At a recent talk by Frog’s Matthew Sutton, a struggle I’ve been working through was crystallized: how do we mitigate the negative consequences of our solutions? For Hopelab, the struggle is the total impact of tech on young people. The press vacillates between “love it” and “hate it”, and we seem to be in the “tech is bad” period. Articles about smartphone addiction and the perils of social media continue to rise, however the academic research is inconclusive. This leaves many confused and curious. Nevertheless, new tech will be built. How might we create it with holistic impact? How might we mitigate the demand for short-term impact?
Examples are emerging on the dangers of short-term thinking. Facebook seems great on the individual level, but years later Cambridge Analytica scandal appears. AirBNB has made finding the perfect stay in the perfect city easier than ever, but at the cost of throwing wrenches into rental markets. Both are examples of how designing for the individual can go can wonky in the long term. Rob Girling and Emilia Palaveeva’s FastCo article “Beyond the Cult of Human-Centered Design” captures this thinking in the most compelling way. In it, they coined a new term, humanity-centered design to be equal to human-centered design: a method that looks to human need and to societal need, and an approach that maximizes longer term benefits.
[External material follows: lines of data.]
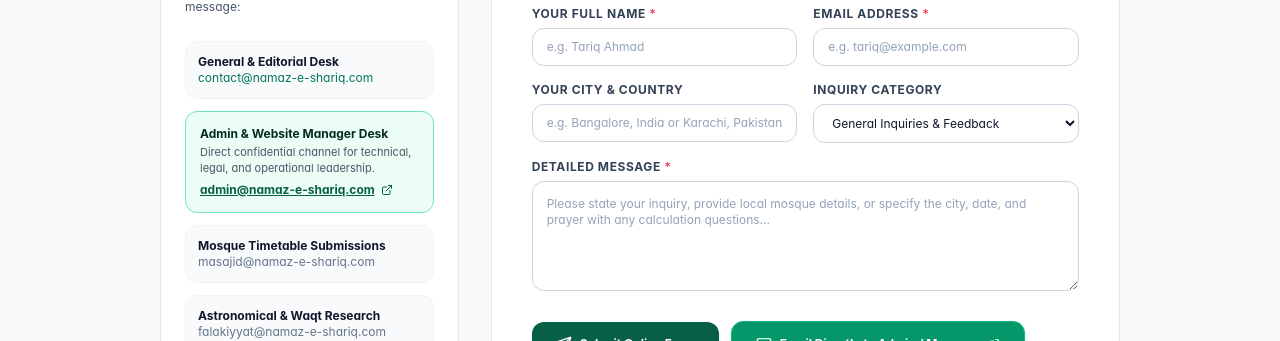
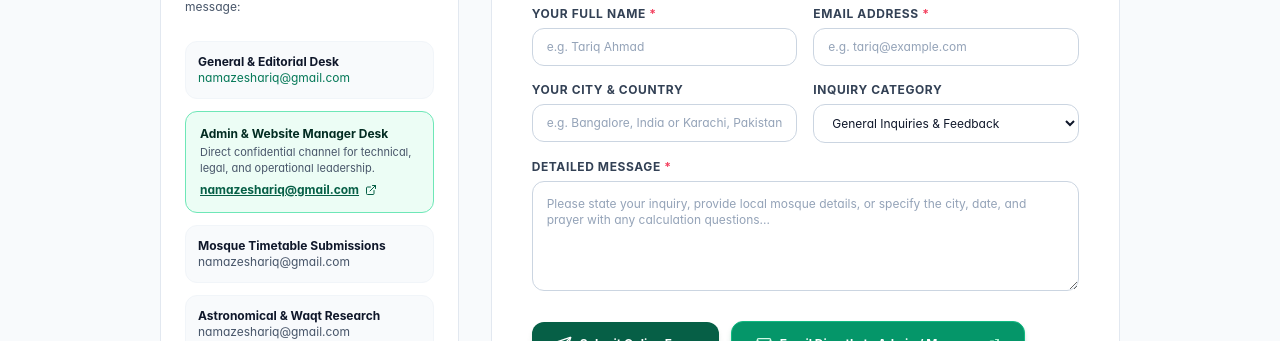
Before and after one commit to namazeshariq-app/namazeshariq, a Next.js app: page /contact in a window 1280 px wide. Shown: the part 459-800 px from the top of the page. Built offline with nearby package versions, Linux system fonts and the light colour scheme.

Commit message:
email update

```diff
--- a/src/app/contact/page.tsx
+++ b/src/app/contact/page.tsx
@@ -23,7 +23,7 @@
     {
       question: 'How can a local mosque submit their monthly Jamat timetable?',
       answer:
-        'Mosque trustees and imams can submit their official monthly schedule using our submission form below or by emailing contact@namaz-e-shariq.com with the mosque name, full address, GPS coordinates, and a high-resolution photo or PDF of the verified Jamat schedule.',
+        'Mosque trustees and imams can submit their official monthly schedule using our submission form below or by emailing namazeshariq@gmail.com with the mosque name, full address, GPS coordinates, and a high-resolution photo or PDF of the verified Jamat schedule.',
     },
     {
       question: 'What should I do if the prayer times differ slightly from my local mosque?',
@@ -52,12 +52,12 @@
     mainEntity: {
       '@type': 'Organization',
       name: SITE_NAME,
-      email: 'contact@namaz-e-shariq.com',
+      email: 'namazeshariq@gmail.com',
       url: SITE_URL,
       contactPoint: {
         '@type': 'ContactPoint',
         contactType: 'editorial support',
-        email: 'contact@namaz-e-shariq.com',
+        email: 'namazeshariq@gmail.com',
         availableLanguage: ['English', 'Urdu', 'Arabic', 'Bengali'],
       },
     },
@@ -111,8 +111,8 @@
               <div className="space-y-3 pt-2 text-xs">
                 <div className="p-3 rounded-xl bg-slate-50 dark:bg-slate-800/60 border border-slate-100 dark:border-slate-700/60">
                   <span className="font-bold text-slate-900 dark:text-slate-100 block">General & Editorial Desk</span>
-                  <a href="mailto:contact@namaz-e-shariq.com" className="text-brand-700 dark:text-emerald-400 hover:underline">
-                    contact@namaz-e-shariq.com
+                  <a href="mailto:namazeshariq@gmail.com" className="text-brand-700 dark:text-emerald-400 hover:underline">
+                    namazeshariq@gmail.com
                   </a>
                 </div>
 
@@ -120,22 +120,22 @@
                   <span className="font-bold text-emerald-950 dark:text-emerald-200 block text-xs">Admin & Website Manager Desk</span>
                   <p className="text-[11px] text-slate-600 dark:text-slate-300 mt-0.5">Direct confidential channel for technical, legal, and operational leadership.</p>
                   <a
-                    href="mailto:admin@namaz-e-shariq.com?subject=Direct%20Inquiry%20to%20Admin%20-%20Namaz-e-Shariq"
+                    href="mailto:namazeshariq@gmail.com?subject=Direct%20Inquiry%20to%20Admin%20-%20Namaz-e-Shariq"
                     className="inline-flex items-center gap-1.5 mt-1.5 text-xs font-bold text-emerald-800 dark:text-emerald-300 hover:text-emerald-950 dark:hover:text-emerald-100 underline"
                   >
-                    <span>admin@namaz-e-shariq.com</span>
+                    <span>namazeshariq@gmail.com</span>
                     <ExternalLink className="w-3 h-3" />
                   </a>
                 </div>
 
                 <div className="p-3 rounded-xl bg-slate-50 dark:bg-slate-800/60 border border-slate-100 dark:border-slate-700/60">
                   <span className="font-bold text-slate-900 dark:text-slate-100 block">Mosque Timetable Submissions</span>
-                  <span className="text-slate-500 dark:text-slate-400">masajid@namaz-e-shariq.com</span>
+                  <a href="mailto:namazeshariq@gmail.com?subject=Mosque%20Timetable%20Submission" className="text-slate-600 dark:text-slate-300 hover:underline">namazeshariq@gmail.com</a>
                 </div>
 
                 <div className="p-3 rounded-xl bg-slate-50 dark:bg-slate-800/60 border border-slate-100 dark:border-slate-700/60">
                   <span className="font-bold text-slate-900 dark:text-slate-100 block">Astronomical & Waqt Research</span>
-                  <span className="text-slate-500 dark:text-slate-400">falakiyyat@namaz-e-shariq.com</span>
+                  <a href="mailto:namazeshariq@gmail.com?subject=Astronomical%20Research%20Inquiry" className="text-slate-600 dark:text-slate-300 hover:underline">namazeshariq@gmail.com</a>
                 </div>
               </div>
             </div>
--- a/src/app/privacy-policy/page.tsx
+++ b/src/app/privacy-policy/page.tsx
@@ -166,7 +166,7 @@
             </p>
             <div className="p-5 rounded-2xl bg-slate-50 dark:bg-slate-800/60 border border-slate-200 dark:border-slate-700/60 space-y-2 text-xs">
               <p><strong>Compliance & Privacy Desk:</strong> Namaz-e-Shariq Editorial Board</p>
-              <p><strong>Direct Electronic Inquiries:</strong> <a href="mailto:privacy@namaz-e-shariq.com" className="text-brand-700 dark:text-emerald-400 font-semibold hover:underline">privacy@namaz-e-shariq.com</a> / <a href="mailto:contact@namaz-e-shariq.com" className="text-brand-700 dark:text-emerald-400 font-semibold hover:underline">contact@namaz-e-shariq.com</a></p>
+              <p><strong>Direct Electronic Inquiries:</strong> <a href="mailto:namazeshariq@gmail.com" className="text-brand-700 dark:text-emerald-400 font-semibold hover:underline">namazeshariq@gmail.com</a></p>
               <p><strong>Response Time Commitment:</strong> Within 24 to 48 business hours.</p>
               <p><strong>Platform Canonical URL:</strong> <a href={SITE_URL} className="text-brand-700 dark:text-emerald-400 font-semibold hover:underline">{SITE_URL}</a></p>
             </div>
--- a/src/app/terms/page.tsx
+++ b/src/app/terms/page.tsx
@@ -153,7 +153,7 @@
             </p>
             <div className="p-5 rounded-2xl bg-slate-50 dark:bg-slate-800/60 border border-slate-200 dark:border-slate-700/60 space-y-2 text-xs">
               <p><strong>Editorial Legal Desk:</strong> Namaz-e-Shariq Governance Board</p>
-              <p><strong>Inquiries & Notices:</strong> <a href="mailto:terms@namaz-e-shariq.com" className="text-brand-700 dark:text-emerald-400 font-semibold hover:underline">terms@namaz-e-shariq.com</a> / <a href="mailto:contact@namaz-e-shariq.com" className="text-brand-700 dark:text-emerald-400 font-semibold hover:underline">contact@namaz-e-shariq.com</a></p>
+              <p><strong>Inquiries & Notices:</strong> <a href="mailto:namazeshariq@gmail.com" className="text-brand-700 dark:text-emerald-400 font-semibold hover:underline">namazeshariq@gmail.com</a></p>
               <p><strong>Direct Inquiries Portal:</strong> <Link href="/contact" className="text-brand-700 dark:text-emerald-400 font-semibold hover:underline">Contact Editorial Team</Link></p>
             </div>
           </section>
--- a/src/components/ContactForm.tsx
+++ b/src/components/ContactForm.tsx
@@ -21,7 +21,7 @@
 
   const handleDirectEmail = (e: React.MouseEvent) => {
     e.preventDefault();
-    const adminEmail = 'admin@namaz-e-shariq.com';
+    const adminEmail = 'namazeshariq@gmail.com';
     const subjectPrefix = formData.subject ? `[${formData.subject.toUpperCase()}] ` : '';
     const subject = encodeURIComponent(`${subjectPrefix}Namaz-e-Shariq Inquiry - ${formData.name || 'Website Visitor'}`);
     const body = encodeURIComponent(
@@ -38,7 +38,7 @@
 ${formData.message || '(Please enter your inquiry, local mosque Jamat timetable, or feedback here)'}
 
 ---
-Sent directly to admin@namaz-e-shariq.com via Namaz-e-Shariq Contact Portal`
+Sent directly to namazeshariq@gmail.com via Namaz-e-Shariq Contact Portal`
     );
     window.location.href = `mailto:${adminEmail}?subject=${subject}&body=${body}`;
   };
@@ -230,7 +230,7 @@
           onClick={handleDirectEmail}
           className="inline-flex items-center justify-center gap-2 px-6 py-3.5 rounded-xl bg-emerald-600 hover:bg-emerald-500 text-white font-bold text-xs shadow-md shadow-emerald-700/20 transition cursor-pointer border border-emerald-500"
           aria-label="Email directly to admin or website manager"
-          title="Send direct email to admin@namaz-e-shariq.com with your input pre-filled"
+          title="Send direct email to namazeshariq@gmail.com with your input pre-filled"
         >
           <Mail className="w-4 h-4 text-emerald-100" />
           <span>Email Directly to Admin / Manager</span>
@@ -239,7 +239,7 @@
       </div>
 
       <p className="text-[11px] text-slate-500 dark:text-slate-400 mt-2">
-        💡 <strong>Direct Access:</strong> Clicking &ldquo;Email Directly to Admin / Manager&rdquo; opens your device&rsquo;s email client (Gmail, Outlook, Mail app) addressed directly to <code className="bg-slate-100 dark:bg-slate-800 px-1.5 py-0.5 rounded text-emerald-700 dark:text-emerald-400 font-mono">admin@namaz-e-shariq.com</code> with all your inputs pre-filled.
+        💡 <strong>Direct Access:</strong> Clicking &ldquo;Email Directly to Admin / Manager&rdquo; opens your device&rsquo;s email client (Gmail, Outlook, Mail app) addressed directly to <code className="bg-slate-100 dark:bg-slate-800 px-1.5 py-0.5 rounded text-emerald-700 dark:text-emerald-400 font-mono">namazeshariq@gmail.com</code> with all your inputs pre-filled.
       </p>
     </form>
   );
--- a/src/lib/db.ts
+++ b/src/lib/db.ts
@@ -93,7 +93,7 @@
       settings: {
         site_name: 'Namaz-e-Shariq',
         site_description: 'Modern Islamic Prayer Times, Detailed Namaz Rakats Guides, and Waqt Timetables for Global Cities.',
-        contact_email: 'contact@namaz-e-shariq.com',
+        contact_email: 'namazeshariq@gmail.com',
         site_url: 'https://namaz-e-shariq.com',
       },
       initialized: false,
```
Sutton’s talk and the FastCo article (and do read the article) leave me a little less troubled. Designing for the health of young people to have both short and long term impact is no small feat. While the blueprint is blurry, adding design principles that address the duality is a good first step.